====== INPUT MATERIAL ======

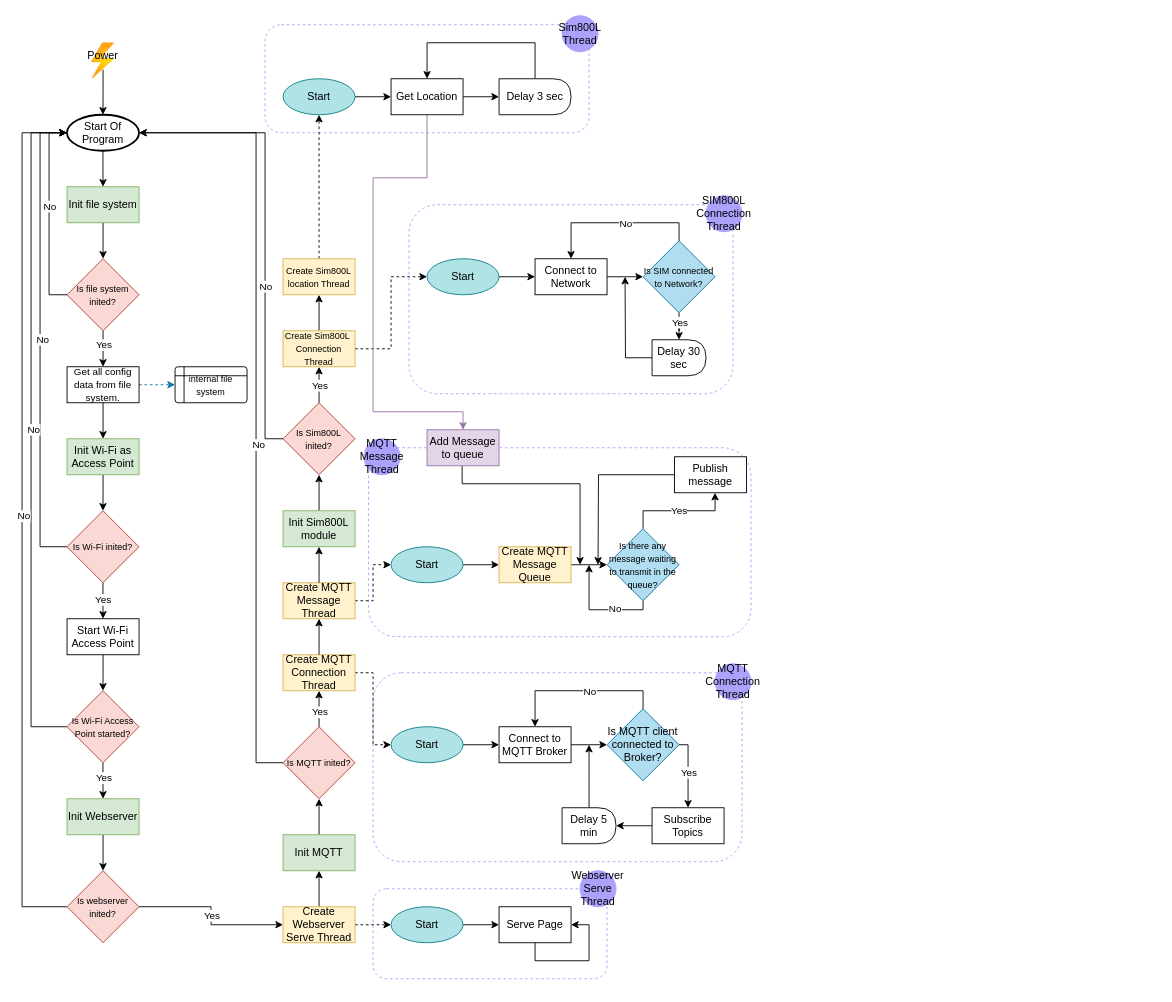
This is embedded_app/docs/car_trackin_embedded.drawio from Mona-Roza/car_tracking, a draw.io file, before an edit. Source tidied: cells renumbered, new cells numbered last; positions are measured from the earlier drawing's top-left corner, leaving out a move shared by most shapes. Both pictures are drawn from the tidied source at 90%, with x=0, y=0 at pixel (22, 15).
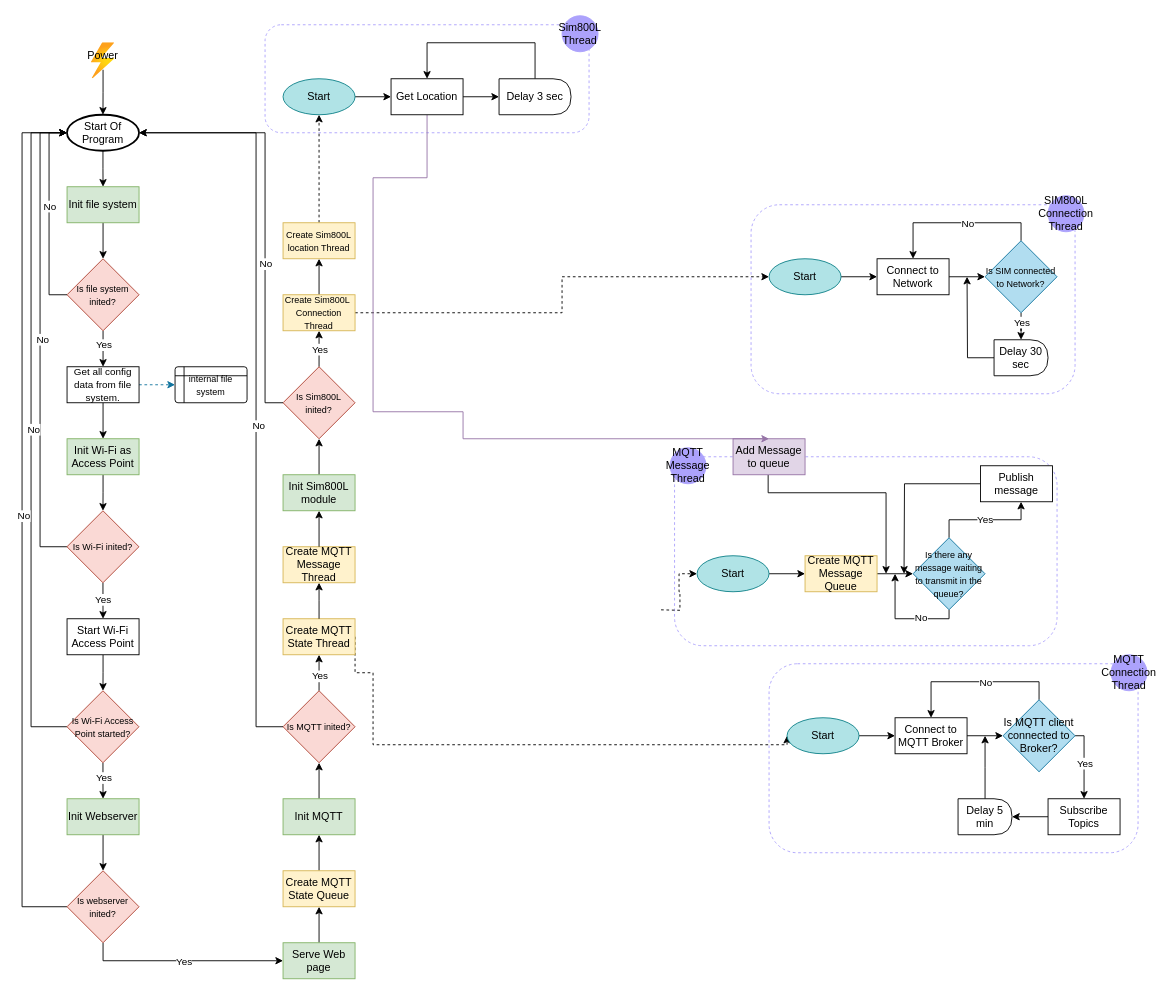
The same page after the edit.

Unchanged cells that the change refers to:
```xml
<mxCell id="6" value="Start Of Program" style="strokeWidth=2;html=1;shape=mxgraph.flowchart.start_1;whiteSpace=wrap;" parent="1" vertex="1">
  <mxGeometry x="49.9" y="110" width="80.1" height="40" as="geometry" />
</mxCell>
<mxCell id="48" value="&lt;font style=&quot;font-size: 10px;&quot;&gt;Is webserver inited?&lt;/font&gt;" style="rhombus;whiteSpace=wrap;html=1;fillColor=#fad9d5;strokeColor=#ae4132;" parent="1" vertex="1">
  <mxGeometry x="50" y="950" width="80" height="80" as="geometry" />
</mxCell>
```

Diff of the diagram source:
```diff
@@
     <mxCell id="2" style="rounded=1;whiteSpace=wrap;html=1;fillColor=none;dashed=1;strokeColor=#ACA2FC;" parent="1" vertex="1">
-      <mxGeometry x="390" y="730" width="410" height="210" as="geometry" />
+      <mxGeometry x="830" y="720" width="410" height="210" as="geometry" />
     </mxCell>
     <mxCell id="3" style="rounded=1;whiteSpace=wrap;html=1;fillColor=none;dashed=1;strokeColor=#ACA2FC;" parent="1" vertex="1">
-      <mxGeometry x="385" y="480" width="425" height="210" as="geometry" />
+      <mxGeometry x="725" y="490" width="425" height="210" as="geometry" />
     </mxCell>
@@
     <mxCell id="23" value="Init Sim800L module" style="rounded=0;whiteSpace=wrap;html=1;fillColor=#d5e8d4;strokeColor=#82b366;" parent="1" vertex="1">
-      <mxGeometry x="290" y="550" width="80" height="40" as="geometry" />
+      <mxGeometry x="290" y="510" width="80" height="40" as="geometry" />
     </mxCell>
@@
     <mxCell id="25" value="Init MQTT" style="rounded=0;whiteSpace=wrap;html=1;fillColor=#d5e8d4;strokeColor=#82b366;" parent="1" vertex="1">
-      <mxGeometry x="290" y="910" width="80" height="40" as="geometry" />
+      <mxGeometry x="290" y="870" width="80" height="40" as="geometry" />
     </mxCell>
@@
-    <mxCell id="30" style="edgeStyle=orthogonalEdgeStyle;rounded=0;jettySize=auto;html=1;exitX=1;exitY=0.5;exitDx=0;exitDy=0;dashed=1;" parent="1" edge="1" source="32" target="79">
-      <mxGeometry relative="1" as="geometry" />
-    </mxCell>
-    <mxCell id="31" style="edgeStyle=orthogonalEdgeStyle;rounded=0;jettySize=auto;html=1;exitX=0.5;exitY=0;exitDx=0;exitDy=0;entryX=0.5;entryY=1;entryDx=0;entryDy=0;" parent="1" edge="1" source="32" target="25">
-      <mxGeometry relative="1" as="geometry" />
-    </mxCell>
+    <mxCell id="124" style="edgeStyle=orthogonalEdgeStyle;rounded=0;jettySize=auto;html=1;exitX=0.5;exitY=0;exitDx=0;exitDy=0;entryX=0.5;entryY=1;entryDx=0;entryDy=0;" parent="1" edge="1" source="32" target="127">
+      <mxGeometry relative="1" as="geometry" />
+    </mxCell>
-    <mxCell id="32" value="Create Webserver Serve Thread" style="rounded=0;whiteSpace=wrap;html=1;fillColor=#fff2cc;strokeColor=#d6b656;" parent="1" vertex="1">
-      <mxGeometry x="290" y="990" width="80" height="40" as="geometry" />
+    <mxCell id="32" value="Serve Web page" style="rounded=0;whiteSpace=wrap;html=1;fillColor=#d5e8d4;strokeColor=#82b366;" parent="1" vertex="1">
+      <mxGeometry x="290" y="1030" width="80" height="40" as="geometry" />
     </mxCell>
@@
-    <mxCell id="46" style="edgeStyle=orthogonalEdgeStyle;rounded=0;jettySize=auto;html=1;exitX=1;exitY=0.5;exitDx=0;exitDy=0;entryX=0;entryY=0.5;entryDx=0;entryDy=0;" parent="1" edge="1" source="48" target="32">
+    <mxCell id="46" style="edgeStyle=orthogonalEdgeStyle;rounded=0;jettySize=auto;html=1;exitX=0.5;exitY=1;exitDx=0;exitDy=0;entryX=0;entryY=0.5;entryDx=0;entryDy=0;" parent="1" edge="1" source="48" target="32">
       <mxGeometry relative="1" as="geometry">
         <Array as="points">
-          <mxPoint x="210" y="990" />
-          <mxPoint x="210" y="1010" />
+          <mxPoint x="90" y="1050" />
         </Array>
       </mxGeometry>
     </mxCell>
@@
     <mxCell id="51" value="&lt;font style=&quot;font-size: 10px;&quot;&gt;Is Sim800L inited?&lt;/font&gt;" style="rhombus;whiteSpace=wrap;html=1;fillColor=#fad9d5;strokeColor=#ae4132;" parent="1" vertex="1">
-      <mxGeometry x="290" y="430" width="80" height="80" as="geometry" />
+      <mxGeometry x="290" y="390" width="80" height="80" as="geometry" />
     </mxCell>
@@
     <mxCell id="54" value="&lt;font style=&quot;font-size: 10px;&quot;&gt;Is MQTT inited?&lt;/font&gt;" style="rhombus;whiteSpace=wrap;html=1;fillColor=#fad9d5;strokeColor=#ae4132;" parent="1" vertex="1">
-      <mxGeometry x="290" y="790" width="80" height="80" as="geometry" />
+      <mxGeometry x="290" y="750" width="80" height="80" as="geometry" />
     </mxCell>
@@
     <mxCell id="56" value="Subscribe Topics" style="rounded=0;whiteSpace=wrap;html=1;" parent="1" vertex="1">
-      <mxGeometry x="700" y="880" width="80" height="40" as="geometry" />
+      <mxGeometry x="1140" y="870" width="80" height="40" as="geometry" />
     </mxCell>
     <mxCell id="57" value="Yes" style="edgeStyle=orthogonalEdgeStyle;rounded=0;jettySize=auto;html=1;exitX=0.5;exitY=0;exitDx=0;exitDy=0;" parent="1" edge="1" source="60" target="62">
       <mxGeometry relative="1" as="geometry">
         <Array as="points">
-          <mxPoint x="690" y="550" />
-          <mxPoint x="770" y="550" />
+          <mxPoint x="1030" y="560" />
+          <mxPoint x="1110" y="560" />
         </Array>
       </mxGeometry>
     </mxCell>
     <mxCell id="58" style="edgeStyle=orthogonalEdgeStyle;rounded=0;jettySize=auto;html=1;exitX=0.5;exitY=1;exitDx=0;exitDy=0;" parent="1" edge="1" source="60">
       <mxGeometry relative="1" as="geometry">
-        <mxPoint x="630" y="610" as="targetPoint" />
+        <mxPoint x="970" y="620" as="targetPoint" />
         <Array as="points">
-          <mxPoint x="690" y="660" />
-          <mxPoint x="630" y="660" />
+          <mxPoint x="1030" y="670" />
+          <mxPoint x="970" y="670" />
         </Array>
       </mxGeometry>
     </mxCell>
@@
     <mxCell id="60" value="&lt;font style=&quot;font-size: 10px;&quot;&gt;Is there any message waiting to transmit in the queue?&lt;/font&gt;" style="rhombus;whiteSpace=wrap;html=1;fillColor=#b1ddf0;strokeColor=#10739e;" parent="1" vertex="1">
-      <mxGeometry x="650" y="570" width="80" height="80" as="geometry" />
+      <mxGeometry x="990" y="580" width="80" height="80" as="geometry" />
     </mxCell>
     <mxCell id="61" style="edgeStyle=orthogonalEdgeStyle;rounded=0;jettySize=auto;html=1;exitX=0;exitY=0.5;exitDx=0;exitDy=0;" parent="1" edge="1" source="62">
       <mxGeometry relative="1" as="geometry">
-        <mxPoint x="640" y="610" as="targetPoint" />
+        <mxPoint x="980" y="620" as="targetPoint" />
       </mxGeometry>
     </mxCell>
     <mxCell id="62" value="Publish message" style="rounded=0;whiteSpace=wrap;html=1;" parent="1" vertex="1">
-      <mxGeometry x="725" y="490" width="80" height="40" as="geometry" />
+      <mxGeometry x="1065" y="500" width="80" height="40" as="geometry" />
     </mxCell>
     <mxCell id="63" value="MQTT Message Thread" style="ellipse;whiteSpace=wrap;html=1;fillColor=#ACA2FC;strokeColor=#ACA2FC;" parent="1" vertex="1">
-      <mxGeometry x="380" y="470" width="40" height="40" as="geometry" />
+      <mxGeometry x="720" y="480" width="40" height="40" as="geometry" />
     </mxCell>
@@
-    <mxCell id="65" value="Create MQTT Connection Thread" style="rounded=0;whiteSpace=wrap;html=1;fillColor=#fff2cc;strokeColor=#d6b656;" parent="1" vertex="1">
-      <mxGeometry x="290" y="710" width="80" height="40" as="geometry" />
+    <mxCell id="65" value="Create MQTT State Thread" style="rounded=0;whiteSpace=wrap;html=1;fillColor=#fff2cc;strokeColor=#d6b656;" parent="1" vertex="1">
+      <mxGeometry x="290" y="670" width="80" height="40" as="geometry" />
     </mxCell>
-    <mxCell id="66" style="edgeStyle=orthogonalEdgeStyle;rounded=0;jettySize=auto;html=1;entryX=0;entryY=0.5;entryDx=0;entryDy=0;dashed=1;" parent="1" edge="1" source="67" target="69">
-      <mxGeometry relative="1" as="geometry" />
+    <mxCell id="66" style="edgeStyle=orthogonalEdgeStyle;rounded=0;jettySize=auto;html=1;entryX=0;entryY=0.5;entryDx=0;entryDy=0;dashed=1;" parent="1" edge="1" target="69">
+      <mxGeometry relative="1" as="geometry">
+        <mxPoint x="710" y="660.1" as="sourcePoint" />
+      </mxGeometry>
     </mxCell>
     <mxCell id="67" value="Create MQTT Message Thread" style="rounded=0;whiteSpace=wrap;html=1;fillColor=#fff2cc;strokeColor=#d6b656;" parent="1" vertex="1">
-      <mxGeometry x="290" y="630" width="80" height="40" as="geometry" />
+      <mxGeometry x="290" y="590" width="80" height="40" as="geometry" />
     </mxCell>
@@
     <mxCell id="69" value="Start" style="ellipse;whiteSpace=wrap;html=1;fillColor=#b0e3e6;strokeColor=#0e8088;" parent="1" vertex="1">
-      <mxGeometry x="410" y="590" width="80" height="40" as="geometry" />
+      <mxGeometry x="750" y="600" width="80" height="40" as="geometry" />
     </mxCell>
@@
     <mxCell id="73" value="&lt;font style=&quot;font-size: 10px;&quot;&gt;Create Sim800L&amp;nbsp; Connection Thread&lt;/font&gt;" style="rounded=0;whiteSpace=wrap;html=1;fillColor=#fff2cc;strokeColor=#d6b656;" parent="1" vertex="1">
-      <mxGeometry x="290" y="350" width="80" height="40" as="geometry" />
+      <mxGeometry x="290" y="310" width="80" height="40" as="geometry" />
     </mxCell>
@@
-    <mxCell id="76" style="rounded=1;whiteSpace=wrap;html=1;dashed=1;fillColor=none;strokeColor=#ACA2FC;" parent="1" vertex="1">
-      <mxGeometry x="390" y="970" width="260" height="100" as="geometry" />
-    </mxCell>
-    <mxCell id="77" value="Webserver Serve Thread" style="ellipse;whiteSpace=wrap;html=1;fillColor=#ACA2FC;strokeColor=#ACA2FC;" parent="1" vertex="1">
-      <mxGeometry x="620" y="950" width="40" height="40" as="geometry" />
-    </mxCell>
-    <mxCell id="78" style="edgeStyle=orthogonalEdgeStyle;rounded=0;jettySize=auto;html=1;entryX=0;entryY=0.5;entryDx=0;entryDy=0;" parent="1" edge="1" source="79" target="84">
-      <mxGeometry relative="1" as="geometry" />
-    </mxCell>
-    <mxCell id="79" value="Start" style="ellipse;whiteSpace=wrap;html=1;fillColor=#b0e3e6;strokeColor=#0e8088;" parent="1" vertex="1">
-      <mxGeometry x="410" y="990" width="80" height="40" as="geometry" />
-    </mxCell>
@@
     <mxCell id="81" value="Create MQTT Message Queue" style="rounded=0;whiteSpace=wrap;html=1;fillColor=#fff2cc;strokeColor=#d6b656;" parent="1" vertex="1">
-      <mxGeometry x="530" y="590" width="80" height="40" as="geometry" />
+      <mxGeometry x="870" y="600" width="80" height="40" as="geometry" />
     </mxCell>
     <mxCell id="82" style="edgeStyle=orthogonalEdgeStyle;rounded=0;orthogonalLoop=1;jettySize=auto;html=1;exitX=0.5;exitY=1;exitDx=0;exitDy=0;" parent="1" edge="1">
       <mxGeometry relative="1" as="geometry">
-        <mxPoint x="489" y="500" as="sourcePoint" />
-        <mxPoint x="620" y="610" as="targetPoint" />
+        <mxPoint x="829" y="510" as="sourcePoint" />
+        <mxPoint x="960" y="620" as="targetPoint" />
         <Array as="points">
-          <mxPoint x="489" y="520" />
-          <mxPoint x="620" y="520" />
-          <mxPoint x="620" y="610" />
+          <mxPoint x="829" y="530" />
+          <mxPoint x="960" y="530" />
+          <mxPoint x="960" y="620" />
         </Array>
       </mxGeometry>
     </mxCell>
     <mxCell id="83" value="Add Message to queue" style="rounded=0;whiteSpace=wrap;html=1;fillColor=#e1d5e7;strokeColor=#9673a6;" parent="1" vertex="1">
-      <mxGeometry x="450" y="460" width="80" height="40" as="geometry" />
+      <mxGeometry x="790" y="470" width="80" height="40" as="geometry" />
     </mxCell>
-    <mxCell id="84" value="Serve Page" style="rounded=0;whiteSpace=wrap;html=1;" parent="1" vertex="1">
-      <mxGeometry x="530" y="990" width="80" height="40" as="geometry" />
-    </mxCell>
-    <mxCell id="85" style="edgeStyle=orthogonalEdgeStyle;rounded=0;orthogonalLoop=1;jettySize=auto;html=1;entryX=1;entryY=0.5;entryDx=0;entryDy=0;exitX=0.5;exitY=1;exitDx=0;exitDy=0;" parent="1" edge="1" source="84" target="84">
-      <mxGeometry relative="1" as="geometry">
-        <Array as="points">
-          <mxPoint x="570" y="1050" />
-          <mxPoint x="630" y="1050" />
-          <mxPoint x="630" y="1010" />
-        </Array>
-      </mxGeometry>
-    </mxCell>
@@
     <mxCell id="92" value="&lt;font style=&quot;font-size: 10px;&quot;&gt;Create Sim800L location Thread&lt;/font&gt;" style="rounded=0;whiteSpace=wrap;html=1;fillColor=#fff2cc;strokeColor=#d6b656;" parent="1" vertex="1">
-      <mxGeometry x="290" y="270" width="80" height="40" as="geometry" />
+      <mxGeometry x="290" y="230" width="80" height="40" as="geometry" />
     </mxCell>
     <mxCell id="93" style="rounded=1;whiteSpace=wrap;html=1;fillColor=none;dashed=1;strokeColor=#ACA2FC;" parent="1" vertex="1">
-      <mxGeometry x="430" y="210" width="360" height="210" as="geometry" />
+      <mxGeometry x="810" y="210" width="360" height="210" as="geometry" />
     </mxCell>
@@
     <mxCell id="95" value="Connect to Network" style="rounded=0;whiteSpace=wrap;html=1;" parent="1" vertex="1">
-      <mxGeometry x="570" y="270" width="80" height="40" as="geometry" />
+      <mxGeometry x="950" y="270" width="80" height="40" as="geometry" />
     </mxCell>
@@
     <mxCell id="100" value="&lt;font style=&quot;font-size: 10px;&quot;&gt;Is SIM connected to Network?&lt;/font&gt;" style="rhombus;whiteSpace=wrap;html=1;fillColor=#b1ddf0;strokeColor=#10739e;" parent="1" vertex="1">
-      <mxGeometry x="690" y="250" width="80" height="80" as="geometry" />
+      <mxGeometry x="1070" y="250" width="80" height="80" as="geometry" />
     </mxCell>
     <mxCell id="101" style="edgeStyle=orthogonalEdgeStyle;rounded=0;jettySize=auto;html=1;" parent="1" edge="1" source="102">
       <mxGeometry relative="1" as="geometry">
-        <mxPoint x="670" y="290" as="targetPoint" />
+        <mxPoint x="1050" y="290" as="targetPoint" />
       </mxGeometry>
     </mxCell>
     <mxCell id="102" value="Delay 30 sec" style="shape=delay;whiteSpace=wrap;html=1;" parent="1" vertex="1">
-      <mxGeometry x="700" y="360" width="60" height="40" as="geometry" />
+      <mxGeometry x="1080" y="360" width="60" height="40" as="geometry" />
     </mxCell>
     <mxCell id="103" value="SIM800L Connection Thread" style="ellipse;whiteSpace=wrap;html=1;fillColor=#ACA2FC;strokeColor=#ACA2FC;" parent="1" vertex="1">
-      <mxGeometry x="760" y="200" width="40" height="40" as="geometry" />
+      <mxGeometry x="1140" y="200" width="40" height="40" as="geometry" />
     </mxCell>
@@
     <mxCell id="105" value="Start" style="ellipse;whiteSpace=wrap;html=1;fillColor=#b0e3e6;strokeColor=#0e8088;" parent="1" vertex="1">
-      <mxGeometry x="450" y="270" width="80" height="40" as="geometry" />
+      <mxGeometry x="830" y="270" width="80" height="40" as="geometry" />
     </mxCell>
     <mxCell id="106" style="edgeStyle=orthogonalEdgeStyle;rounded=0;jettySize=auto;html=1;exitX=0.5;exitY=0;exitDx=0;exitDy=0;" parent="1" edge="1" source="65">
       <mxGeometry relative="1" as="geometry">
-        <mxPoint x="330" y="670" as="targetPoint" />
+        <mxPoint x="330" y="630" as="targetPoint" />
       </mxGeometry>
     </mxCell>
@@
     <mxCell id="108" style="edgeStyle=orthogonalEdgeStyle;rounded=0;jettySize=auto;html=1;exitX=0;exitY=0.5;exitDx=0;exitDy=0;entryX=1;entryY=0.5;entryDx=0;entryDy=0;entryPerimeter=0;" parent="1" edge="1" source="54" target="6">
       <mxGeometry relative="1" as="geometry">
         <Array as="points">
-          <mxPoint x="260" y="830" />
+          <mxPoint x="260" y="790" />
           <mxPoint x="260" y="130" />
         </Array>
       </mxGeometry>
     </mxCell>
@@
     <mxCell id="110" style="edgeStyle=orthogonalEdgeStyle;rounded=0;jettySize=auto;html=1;exitX=0;exitY=0.5;exitDx=0;exitDy=0;entryX=1;entryY=0.5;entryDx=0;entryDy=0;entryPerimeter=0;" parent="1" edge="1" source="51" target="6">
       <mxGeometry relative="1" as="geometry">
         <Array as="points">
-          <mxPoint x="270" y="470" />
+          <mxPoint x="270" y="430" />
           <mxPoint x="270" y="130" />
         </Array>
       </mxGeometry>
     </mxCell>
@@
     <mxCell id="113" value="Connect to MQTT Broker" style="rounded=0;whiteSpace=wrap;html=1;" parent="1" vertex="1">
-      <mxGeometry x="530" y="790" width="80" height="40" as="geometry" />
+      <mxGeometry x="970" y="780" width="80" height="40" as="geometry" />
     </mxCell>
@@
     <mxCell id="116" style="edgeStyle=orthogonalEdgeStyle;rounded=0;jettySize=auto;html=1;entryX=0.5;entryY=0;entryDx=0;entryDy=0;" parent="1" edge="1" source="118" target="56">
       <mxGeometry relative="1" as="geometry">
         <Array as="points">
-          <mxPoint x="740" y="810" />
+          <mxPoint x="1180" y="800" />
         </Array>
       </mxGeometry>
     </mxCell>
@@
     <mxCell id="118" value="Is MQTT client connected to Broker?" style="rhombus;whiteSpace=wrap;html=1;fillColor=#b1ddf0;strokeColor=#10739e;" parent="1" vertex="1">
-      <mxGeometry x="650" y="770" width="80" height="80" as="geometry" />
+      <mxGeometry x="1090" y="760" width="80" height="80" as="geometry" />
     </mxCell>
     <mxCell id="119" style="edgeStyle=orthogonalEdgeStyle;rounded=0;jettySize=auto;html=1;exitX=0.5;exitY=0;exitDx=0;exitDy=0;" parent="1" edge="1" source="120">
       <mxGeometry relative="1" as="geometry">
-        <mxPoint x="630" y="810" as="targetPoint" />
+        <mxPoint x="1070" y="800" as="targetPoint" />
       </mxGeometry>
     </mxCell>
     <mxCell id="120" value="Delay 5 min" style="shape=delay;whiteSpace=wrap;html=1;" parent="1" vertex="1">
-      <mxGeometry x="600" y="880" width="60" height="40" as="geometry" />
+      <mxGeometry x="1040" y="870" width="60" height="40" as="geometry" />
     </mxCell>
     <mxCell id="121" value="MQTT Connection Thread" style="ellipse;whiteSpace=wrap;html=1;fillColor=#ACA2FC;strokeColor=#ACA2FC;" parent="1" vertex="1">
-      <mxGeometry x="770" y="720" width="40" height="40" as="geometry" />
+      <mxGeometry x="1210" y="710" width="40" height="40" as="geometry" />
     </mxCell>
@@
     <mxCell id="123" value="Start" style="ellipse;whiteSpace=wrap;html=1;fillColor=#b0e3e6;strokeColor=#0e8088;" parent="1" vertex="1">
-      <mxGeometry x="410" y="790" width="80" height="40" as="geometry" />
+      <mxGeometry x="850" y="780" width="80" height="40" as="geometry" />
     </mxCell>
+    <mxCell id="125" style="edgeStyle=orthogonalEdgeStyle;rounded=0;orthogonalLoop=1;jettySize=auto;html=1;exitX=0.5;exitY=1;exitDx=0;exitDy=0;" parent="1" edge="1" source="32" target="32">
+      <mxGeometry relative="1" as="geometry" />
+    </mxCell>
+    <mxCell id="126" style="edgeStyle=orthogonalEdgeStyle;rounded=0;jettySize=auto;html=1;" parent="1" edge="1" source="127" target="25">
+      <mxGeometry relative="1" as="geometry" />
+    </mxCell>
+    <mxCell id="127" value="Create MQTT State Queue" style="rounded=0;whiteSpace=wrap;html=1;fillColor=#fff2cc;strokeColor=#d6b656;" parent="1" vertex="1">
+      <mxGeometry x="290" y="950" width="80" height="40" as="geometry" />
+    </mxCell>
```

======

### TASK REQUIREMENTS
For each line of the material that contains the word "orthogonalLoop", make a copy.

### OUTPUT BELOW
     <mxCell id="82" style="edgeStyle=orthogonalEdgeStyle;rounded=0;orthogonalLoop=1;jettySize=auto;html=1;exitX=0.5;exitY=1;exitDx=0;exitDy=0;" parent="1" edge="1">
-    <mxCell id="85" style="edgeStyle=orthogonalEdgeStyle;rounded=0;orthogonalLoop=1;jettySize=auto;html=1;entryX=1;entryY=0.5;entryDx=0;entryDy=0;exitX=0.5;exitY=1;exitDx=0;exitDy=0;" parent="1" edge="1" source="84" target="84">
+    <mxCell id="125" style="edgeStyle=orthogonalEdgeStyle;rounded=0;orthogonalLoop=1;jettySize=auto;html=1;exitX=0.5;exitY=1;exitDx=0;exitDy=0;" parent="1" edge="1" source="32" target="32">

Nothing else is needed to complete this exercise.